This compilation of essays on Kurdish history, society, identity, and politics covering developments over the last four decades reflects the sea changes that have taken place in Greater Kurdistan and the sociopolitical processes it has undergone during this crucial time span.
Challenging conventional wisdom, Ofra Bengio argues that the harsh treatment of the Kurds at the hands of central governments caused instability in the Middle East rather than the Kurds who have been blamed for it. Another theme that was canonized by the West and that this book calls into question is the urge to maintain by force of arms the integrity of states such as Iraq, even if they have proved to be failed ones. It was this urge that made the West pay heavily, economically, militarily, and politically, throughout Iraq’s hundred years of existence. Finally, the book argues that the international community’s support of existing central governments and its disregard for the Kurdish national movements have bolstered the policies of denial and subjugation of the Kurds, policies that were common to all four states comprising Greater Kurdistan.
Ofra Bengio is professor emerita at Tel Aviv University and head of the Kurdish studies program at the Moshe Dayan Center. She is the author of numerous works on the Middle East with special emphasis on the Kurds.

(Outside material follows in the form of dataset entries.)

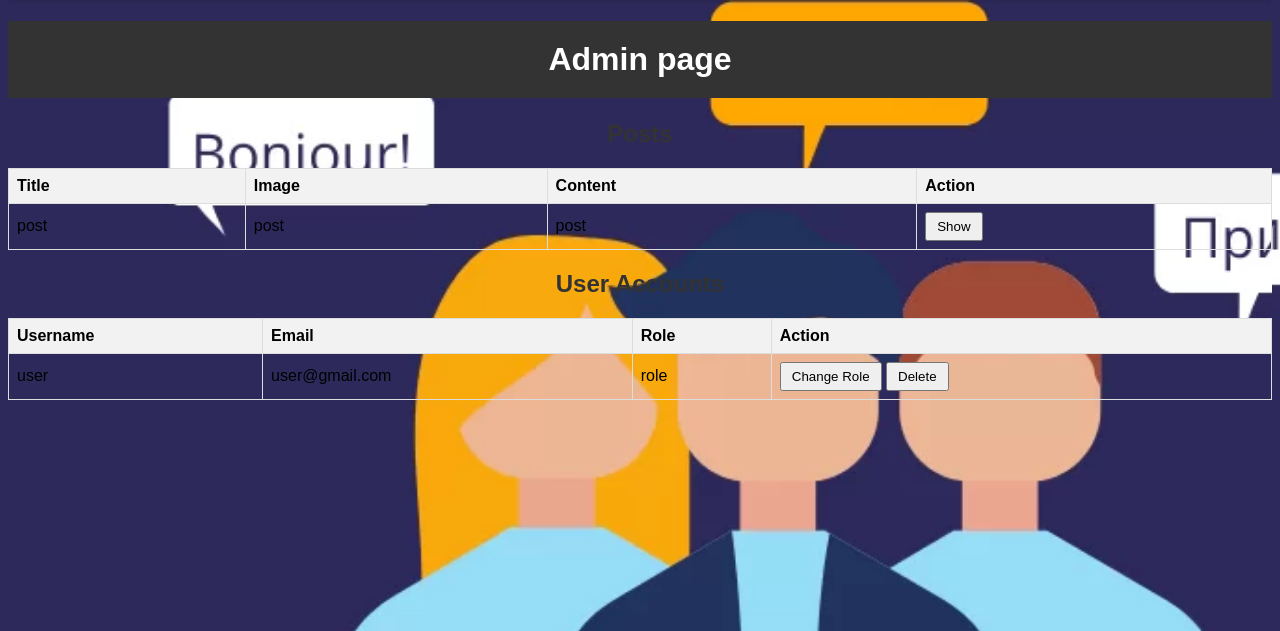
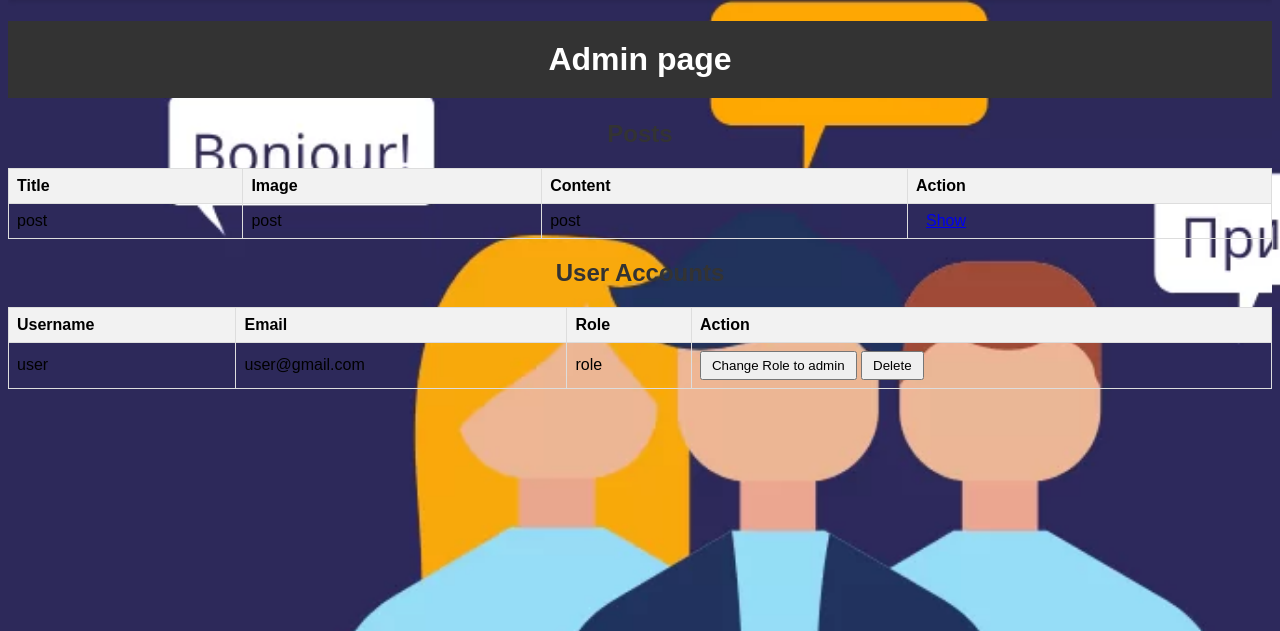
Before and after one commit to toubal77/projet_LW, a PHP site: page /project_LW/admin in a window 1280 px wide. Shown: the part 78-709 px from the top of the page. Run offline with PHP 8.4, Linux system fonts and the light colour scheme; some libraries are stand-ins or nearby versions.

Commit message:
change action in table admin

```diff
--- a/views/admin/index.php
+++ b/views/admin/index.php
@@ -16,7 +16,7 @@
                 <td style="border: 1px solid #ddd; padding: 8px;">post <?php //echo $post->title; ?></td>
                 <td style="border: 1px solid #ddd; padding: 8px;">post<?php //echo $post->image; ?></td>
                 <td style="border: 1px solid #ddd; padding: 8px;">post <?php //echo $post->content; ?></td>
-                <td style="border: 1px solid #ddd; padding: 8px;"><button style="padding: 5px 10px; cursor: pointer;">Show</button></td>
+                <td style="border: 1px solid #ddd; padding: 8px;"><a href="/project_LW/posts/show" style="padding: 5px 10px; cursor: pointer;">Show</a></td>
             </tr>
         <?php //endforeach; ?>
     </tbody>
@@ -39,7 +39,7 @@
                 <td style="border: 1px solid #ddd; padding: 8px;">user@gmail.com<?php //echo $user->email; ?></td>
                 <td style="border: 1px solid #ddd; padding: 8px;">role<?php //echo $user->role; ?></td>
                 <td style="border: 1px solid #ddd; padding: 8px;">
-                    <button style="padding: 5px 10px; cursor: pointer;">Change Role</button>
+                    <button style="padding: 5px 10px; cursor: pointer;">Change Role to admin</button>
                     <button style="padding: 5px 10px; cursor: pointer;">Delete</button>
                 </td>
             </tr>
--- a/views/posts/show.php
+++ b/views/posts/show.php
@@ -1,5 +1,7 @@
+<div style="display: flex; flex-direction: column; align-items: center; margin: 20px;">
 <div style="border: 1px solid #ddd; padding: 15px; margin-bottom: 20px; max-width: 600px; width: 100%; box-shadow: 0 0 10px rgba(0, 0, 0, 0.1);">
             <img src="https://th.bing.com/th/id/OIG.ey_KYrwhZnirAkSgDhmg" alt="Photo du post 2" style="max-width: 100%; height: auto; margin-bottom: 10px;">
             <h2 style="color: #333; margin-bottom: 10px;">Nom de l'auteur - thomas</h2>
             <p style="color: #666; line-height: 1.6;">Description du post - Le Lorem Ipsum est simplement du faux texte employé dans la composition et la mise en page avant impression. Le Lorem Ipsum est le faux texte standard de l'imprimerie depuis les années 1500, quand un imprimeur anonyme assembla ensemble des morceaux de texte pour réaliser un livre spécimen de polices de texte.</p>
 </div>
+</div>
```
Also changed, not shown: controllers/posts_controller.php (+1 -8 lines).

Distributed for Moshe Dayan Center for Middle Eastern and African Studies
6 x 9, 468 pages